OSPF is a link-state routing protocol that stores a complete topology map of the network it is in. In order for OSPF to know where the shortest routes are to each network it has to calculate it off of the topology map using the Dijkstra algorithm every time there is a change in the network. This process can take up a lot of CPU cycles and slow down the routing process if there are many routers. In order for OSPF to be able to scale well in larger network situations with a lot of routers it uses Areas to logically break up the network. OSPF Router Types Backbone Router – Every OSPF implementation must have a backbone area. The backbone area will always be area 0. A Backbone router is any router that has an interface connected to area 0. Area Border Router (ABR) – Are routers that have on interface in area 0 and another interface in a different area. ABR’s sit between the two areas. All ABR’s are backbone routers because they have an interface connected to area 0. Autonomous System Boundary Router (ASBR) – Share information with other routers that are not running OSPF. Internal Router – Are routers that are not area border routers. They simply are routers running OSPF, but are not passing information between areas. Here is an example of a network with multiple OSPF areas so that you can visually see the different OSPF router roles amongst the areas.

Types of OSPF Areas Backbone Area – This area is also known as the standard area. Every OSPF implementation has to have one. Backbone areas accept all types of LSA’s. Stub Area – Will only receive summary LSA’s. Routing LSA’s are NOT allowed. Totally Stubby Area – Absolutely no LSA’s are allowed. Not So Stubby Area (NSSA) – This is a stub area that has a ASBR router that receives information from another routing protocol other than OSPF and passes it into the OSPF network.

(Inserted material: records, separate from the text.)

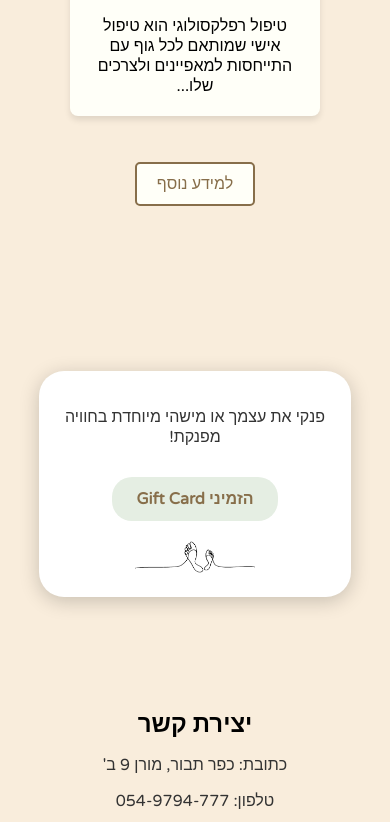
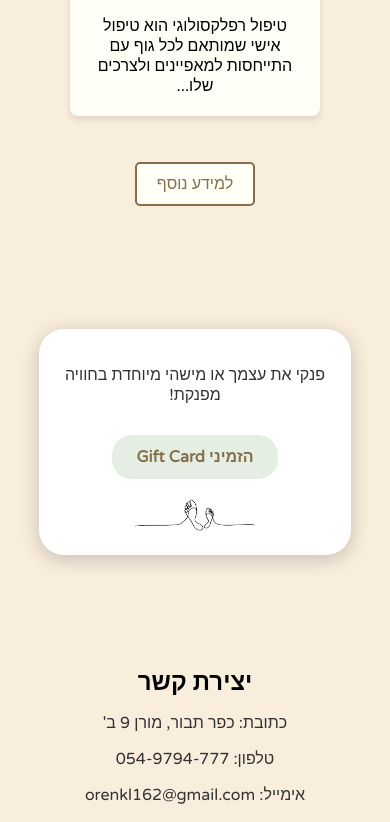
Before and after one commit to gefenbar/orna-reflexology, a React (Create React App) app: page / in a window 390 px wide. Shown: the part 3846-4668 px from the top of the page. Built offline with nearby package versions, Linux system fonts and the light colour scheme.

Commit message:
fine tuning

```diff
--- a/src/App.css
+++ b/src/App.css
@@ -1008,7 +1008,7 @@ margin-bottom: 40px;}
 
 @media screen and (max-width: 768px) {
   .gift-card-section {
-  height: 55vh;}
+  height: 50vh;}
   .contact-section{
     margin-top:0;
   }
```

OSPF LSA Types There are seven different types of Link-State advertisements that OSPF routers pass around to check up on each other. When you type “show ip route” on a Cisco router to see the routing table, ospf entries will show up with the letter “o” in front. There are also many different variations that will show up in the routing table depending on the LSA type. LSA Type 1: “O” — Intra-Area — Passed around inside an area LSA Type 2: “O 1A — Inter-area — Pass through an area LSA Type 3: Summary LSA by an ABR LSA Type 4: Summary LSA to an ASBR LSA Type 5: “O E1″ or “O E2″ — From an ASBR about external links LSA Type 6: This is a Groupe Membership Link LSA that is sent out by multicast OSPF Routers LSA Type 7: “O N1″ or “O N2″ — These are NSSA external routes from an ASBR Well, I Think that is quite a bit of OSPF information for today. Tomorrow I’m actually going to show you how to configure OSPF since we still haven’t gone over that yet. More OSPF Tips: OSPF Areas Types, OSPF Router Types & OSPF Route Types How to Fix OSPF Split Area with GRE Tunnel?

Router ospf overview  

Router ospf overview. More info...